As it is an EV, all you hear is an eerie silence punctuated by the faint whine of the motors, and some wind noise.
The regenerative braking was very aggressive too. Diving into the corners, I only had to tap the brakes briefly. The car slows down very quickly the moment you lift off the throttle, almost as if it’s being held back by engine braking, but minus the noise.
By the second lap, I had a better understanding of the car's limits and began to push it harder. Through all types of cambered, reducing radii turns, the 4-Motor EV CR-Z’s kept taunting me, egging me to push it harder.
Some of bends were taken at 120 km/h, and still there was not even a chirp from the tyres. Normally, when driving on a track, you have to straighten up the car after exiting a corner before applying full throttle.
Not in this 4-Motor EV CR-Z though. The engineer riding shot gun (brave guy) in the car assured me that I can to open throttle earlier than usual and still be able to hold the racing line.
Driving this car fast became matter of: 1. Aim for the line, 2. Be brave with the throttle, and 3. Brace yourself for the g-force as the car keeps its line as if its held by some imaginary rails.
My time with the car ended all too soon.

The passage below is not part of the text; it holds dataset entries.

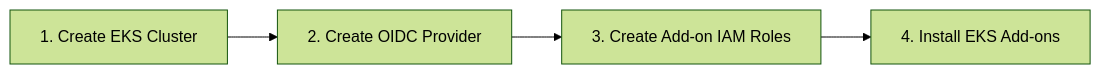
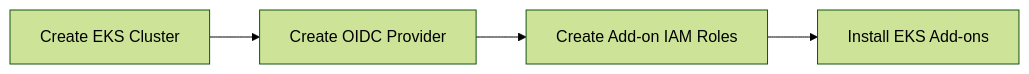
The second of 3 diagrams in architecture.md (chiranj/eks), drawn with Mermaid (forest theme) before and after one commit.

````diff
--- a/architecture.md
+++ b/architecture.md
@@ -37,6 +37,6 @@
 ```mermaid
 flowchart LR
-    A[1. Create EKS Cluster] --> B[2. Create OIDC Provider]
-    B --> C[3. Create Add-on IAM Roles]
-    C --> D[4. Install EKS Add-ons]
+    A[ Create EKS Cluster] --> B[ Create OIDC Provider]
+    B --> C[ Create Add-on IAM Roles]
+    C --> D[ Install EKS Add-ons]
 ```
````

If this is going to be the future of Honda’s performance cars, I will gladly welcome it.
Honda also pointed out that rather than screaming VTECs of the ‘90s, the performance car of the future will likely be electric, as demonstrated by the plug-in hybrid Porsche 918 and BMW i8.
Yes the market may be changing, and that’s just how life is, but you can be certain the ‘racing spirit’ will always be cultivated within Honda.
By the way, the 4-Motor CR-Z EV project was the brainchild of two young engineers, part of Honda's ‘Young Engineers Challenge.’ So rest be assured that the company isn’t getting ‘old.’